At the international level, there is no strict definition of terrorism and what it contains. Following the tragic events of 9/11, governments have increasingly adopted ambiguous and sweeping definitions of terrorism, as seen in Article 30. While this response may have been influenced partly by the need to address an unspecified threat posed by unfamiliar or foreign groups and organizations, it has often resulted in unjustly targeting individuals or groups with affiliations that go against the will of the state, even if this will is peaceful. Those who are targeted have developed far further than terrorist cells and organizations with a history of extreme violence; entities such as political opposition groups, labor unions, peaceful separatist movements, indigenous communities, religious minorities and human rights advocates are now all in the crosshair of the Saudi government.
Among the numerous UNSC resolutions that call for action against terrorism, Resolution 1566 (2004) comes closest to providing an adequate definition of terrorism. It incorporates three cumulative conditions:
- Acts, including those targeting civilians, carried out with the intention of causing death or serious bodily harm, or the taking of hostages; and
- Regardless of whether motivated by political, philosophical, ideological, racial, ethnic, religious, or similar considerations, also committed to instill fear in the general public or a group of people, intimidate a population, or coerce a government or international organization into undertaking or refraining from certain actions; and
- Such acts being offenses falling within the scope and definition of international conventions and protocols relating to terrorism.
Per this conclusion, acts such as murder, genocide, war crimes and crimes against humanity are the primary outcomes of terrorist acts. It must be stated that protests, criticism of the state and derogation from the traditional religious beliefs of a state do not fall within any of the conditions above.
Derogation from International Norms
Derogation from the right to life, such as allowing for the death penalty for the most serious crimes, is permissible so long as it follows certain safeguards.
Article 6 of the ICCPR provides these safeguards. First, the imposition of the death penalty is restricted to the most serious crimes. While there may not be complete unanimity on which crimes fall into this category, they generally include offenses such as murder, war crimes and genocide. Second, individuals who have been sentenced to death are granted an automatic right to appeal or seek clemency, regardless of the circumstances. Finally, certain categories of individuals are afforded specific protections against the death penalty. It may not be imposed on individuals below the age of 18, pregnant women or those who lack the ability to stand trial, such as individuals with severe intellectual disabilities. Furthermore, once a state has ratified the Second Optional Protocol aiming to abolish the death penalty, it relinquishes its right to withdraw that ratification.
The institution of derogation should not be viewed as a means to legitimize clearly unlawful methods under the guise of extreme circumstances, such as executing those who contested evictions. Furthermore, declarations of peaceful protestors as ‘terrorists’ and enemies of Saudi Arabia must be viewed as an unacceptable abuse of these derogation powers. Many of those arrested in Saudi Arabia, such as the Huwaitat tribespeople, clearly do not fall within the accepted parameters of terrorism, nor do they qualify as individuals who have committed crimes of an extreme gravity.

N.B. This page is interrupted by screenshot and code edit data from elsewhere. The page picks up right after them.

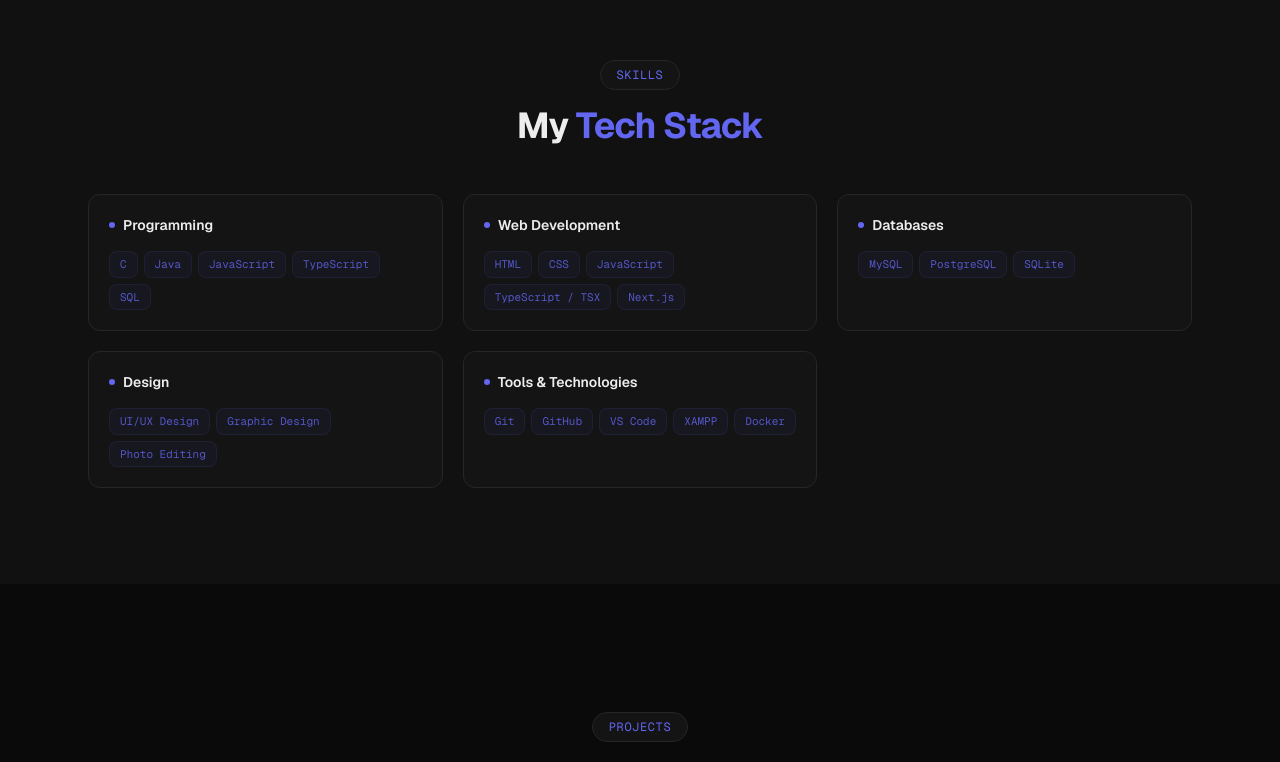
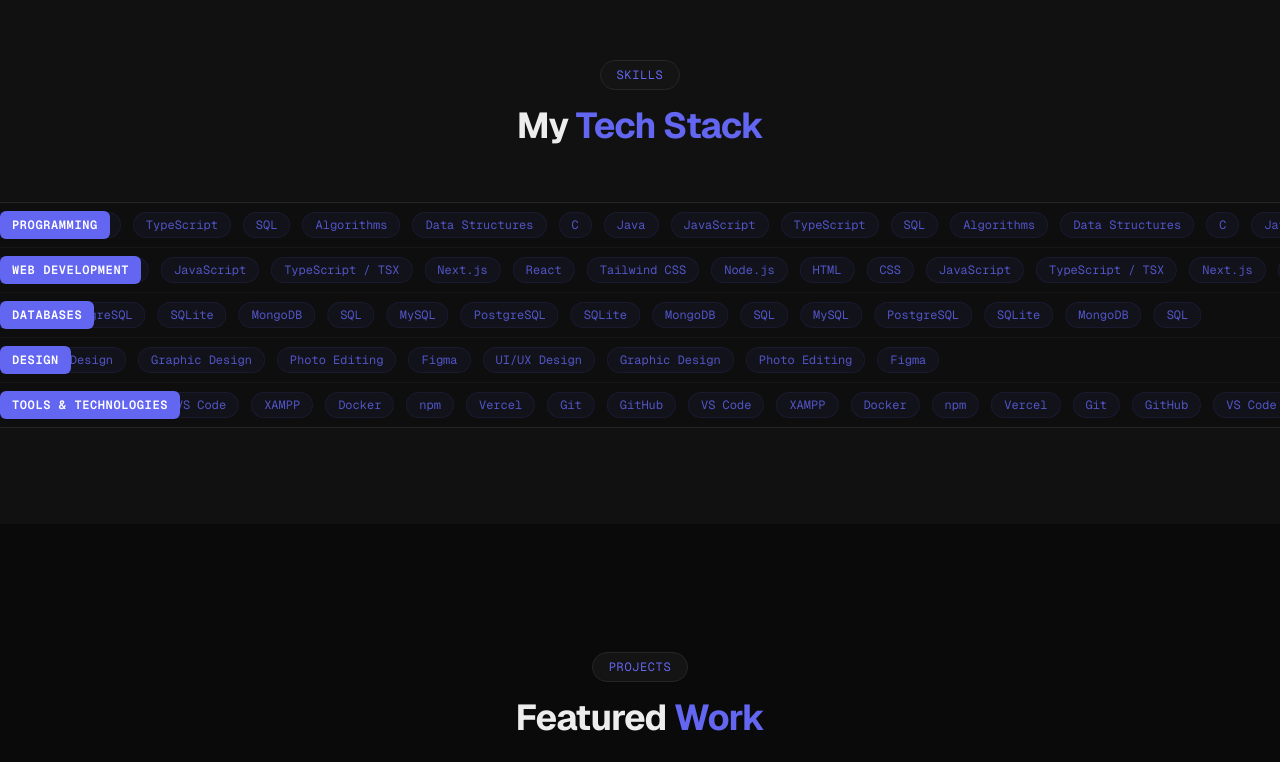
Before and after one commit to houssamdjaidja/Portfolio, a Next.js app: page / in a window 1280 px wide. Shown: the part 1980-2742 px from the top of the page. Built offline with nearby package versions, Linux system fonts and the light colour scheme.

Commit message:
Convert tech stack to scrolling news-bar marquee rows

```diff
--- a/src/app/experience/page.tsx
+++ b/src/app/experience/page.tsx
@@ -1,7 +1,6 @@
 import Link from "next/link";
 import Navbar from "@/components/Navbar";
 import Experience from "@/components/Experience";
-import Footer from "@/components/Footer";
 import type { Metadata } from "next";
 
 export const metadata: Metadata = {
@@ -14,13 +13,19 @@ export default function ExperiencePage() {
   return (
     <>
       <Navbar />
-      <main className="min-h-[100dvh] pt-16">
-        <div className="max-w-6xl mx-auto px-4 sm:px-6 pt-6 sm:pt-10">
+      <main className="relative min-h-[100dvh]">
+        <div className="absolute top-20 sm:top-24 left-4 sm:left-6 z-20">
           <Link
             href="/#experience"
             className="inline-flex items-center gap-2 text-sm text-muted hover:text-accent transition-colors group"
           >
-            <svg className="w-4 h-4 group-hover:-translate-x-0.5 transition-transform" fill="none" viewBox="0 0 24 24" stroke="currentColor" strokeWidth={2}>
+            <svg
+              className="w-4 h-4 group-hover:-translate-x-0.5 transition-transform"
+              fill="none"
+              viewBox="0 0 24 24"
+              stroke="currentColor"
+              strokeWidth={2}
+            >
               <path strokeLinecap="round" strokeLinejoin="round" d="M10 19l-7-7m0 0l7-7m-7 7h18" />
             </svg>
             Back to Portfolio
@@ -28,7 +33,6 @@ export default function ExperiencePage() {
         </div>
         <Experience />
       </main>
-      <Footer />
     </>
   );
 }
--- a/src/app/globals.css
+++ b/src/app/globals.css
@@ -107,3 +107,22 @@ body {
   0%, 100% { box-shadow: 0 0 20px rgba(99, 102, 241, 0.15); }
   50% { box-shadow: 0 0 40px rgba(99, 102, 241, 0.25); }
 }
+
+@keyframes marquee-left {
+  from { transform: translateX(0); }
+  to { transform: translateX(-50%); }
+}
+
+@keyframes marquee-right {
+  from { transform: translateX(-50%); }
+  to { transform: translateX(0); }
+}
+
+.marquee-track {
+  animation: marquee-left 30s linear infinite;
+  width: max-content;
+}
+
+.marquee-track.reverse {
+  animation-name: marquee-right;
+}
--- a/src/components/Experience.tsx
+++ b/src/components/Experience.tsx
@@ -33,9 +33,9 @@ const experiences = [
 
 export default function Experience() {
   return (
-    <section id="experience" className="py-14 sm:py-20 lg:py-24 bg-surface">
-      <div className="max-w-6xl mx-auto px-4 sm:px-6">
-        <div className="text-center mb-10 sm:mb-12">
+    <section id="experience" className="min-h-[100dvh] flex flex-col justify-center bg-surface">
+      <div className="max-w-6xl mx-auto px-4 sm:px-6 py-10 sm:py-16 w-full">
+        <div className="text-center mb-8 sm:mb-12">
           <span className="inline-block px-3 sm:px-4 py-1.5 rounded-full border border-border bg-card text-xs font-mono text-accent mb-4 tracking-wider uppercase">
             Experience & Education
           </span>
--- a/src/components/Skills.tsx
+++ b/src/components/Skills.tsx
@@ -3,31 +3,52 @@
 const categories = [
   {
     title: "Programming",
-    skills: ["C", "Java", "JavaScript", "TypeScript", "SQL"],
+    skills: ["C", "Java", "JavaScript", "TypeScript", "SQL", "Algorithms", "Data Structures"],
   },
   {
     title: "Web Development",
-    skills: ["HTML", "CSS", "JavaScript", "TypeScript / TSX", "Next.js"],
+    skills: ["HTML", "CSS", "JavaScript", "TypeScript / TSX", "Next.js", "React", "Tailwind CSS", "Node.js"],
   },
   {
     title: "Databases",
-    skills: ["MySQL", "PostgreSQL", "SQLite"],
+    skills: ["MySQL", "PostgreSQL", "SQLite", "MongoDB", "SQL"],
   },
   {
     title: "Design",
-    skills: ["UI/UX Design", "Graphic Design", "Photo Editing"],
+    skills: ["UI/UX Design", "Graphic Design", "Photo Editing", "Figma"],
   },
   {
     title: "Tools & Technologies",
-    skills: ["Git", "GitHub", "VS Code", "XAMPP", "Docker"],
+    skills: ["Git", "GitHub", "VS Code", "XAMPP", "Docker", "npm", "Vercel"],
   },
 ];
 
+function MarqueeRow({ title, skills, reverse }: { title: string; skills: string[]; reverse?: boolean }) {
+  const items = [...skills, ...skills, ...skills];
+  return (
+    <div className="relative flex items-center gap-4 overflow-hidden py-2 border-b border-border/40 last:border-b-0">
+      <div className="shrink-0 px-3 py-1.5 rounded-md bg-accent text-white text-[11px] sm:text-xs font-mono font-semibold uppercase tracking-wider z-10">
+        {title}
+      </div>
+      <div className={`marquee-track flex whitespace-nowrap items-center gap-3 ${reverse ? "reverse" : ""}`}>
+        {items.map((s, i) => (
+          <span
+            key={`${s}-${i}`}
+            className="px-3 py-1 rounded-full border border-accent/10 bg-accent/5 text-[11px] sm:text-xs font-mono text-accent/80 whitespace-nowrap"
+          >
+            {s}
+          </span>
+        ))}
+      </div>
+    </div>
+  );
+}
+
 export default function Skills() {
   return (
-    <section id="skills" className="py-14 sm:py-20 lg:py-24 bg-surface">
+    <section id="skills" className="py-12 sm:py-20 lg:py-24 bg-surface overflow-hidden">
       <div className="max-w-6xl mx-auto px-4 sm:px-6">
-        <div className="text-center mb-10 sm:mb-12">
+        <div className="text-center mb-10 sm:mb-14">
           <span className="inline-block px-3 sm:px-4 py-1.5 rounded-full border border-border bg-card text-xs font-mono text-accent mb-4 tracking-wider uppercase">
             Skills
           </span>
@@ -35,25 +56,12 @@ export default function Skills() {
             My <span className="text-accent">Tech Stack</span>
           </h2>
         </div>
+      </div>
 
-        <div className="grid grid-cols-2 sm:grid-cols-2 lg:grid-cols-3 gap-2.5 sm:gap-5">
-          {categories.map((cat) => (
-            <div key={cat.title} className="skill-category p-2.5 sm:p-5 rounded-xl border border-border bg-card hover:border-accent/20 transition-colors duration-300">
-              <h3 className="font-semibold text-foreground mb-3 sm:mb-4 text-xs sm:text-sm flex items-center gap-2">
-                <span className="w-1.5 h-1.5 rounded-full bg-accent" />
-                {cat.title}
-              </h3>
-              <div className="flex flex-wrap gap-1.5">
-                {cat.skills.map((s) => (
-                  <span
-                    key={s}
-                    className="px-2.5 py-1 rounded-lg bg-accent/5 border border-accent/10 text-[11px] font-mono text-accent/80 hover:bg-accent/10 hover:border-accent/20 transition-colors duration-200"
-                  >
-                    {s}
-                  </span>
-                ))}
-              </div>
-            </div>
+      <div className="border-y border-border bg-background/40">
+        <div className="flex flex-col">
+          {categories.map((cat, i) => (
+            <MarqueeRow key={cat.title} title={cat.title} skills={cat.skills} reverse={i % 2 === 1} />
           ))}
         </div>
       </div>
```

Overall, the case of Project NEOM exemplifies the need for greater scrutiny of the application of anti-terrorism laws, the protection of human rights and the fair administration of justice in Saudi Arabia. The case surrounding the imminent executions in Saudi Arabia raises serious concerns regarding the misuse of the death penalty and the abuse of anti-terrorism laws. The Huwaiti tribespeople, who resisted forced evictions in Neom, were unjustly labeled as terrorists and sentenced to death. The application of Saudi Arabia’s anti-terrorism law remains far too broad and encompasses actions that do not align with international norms.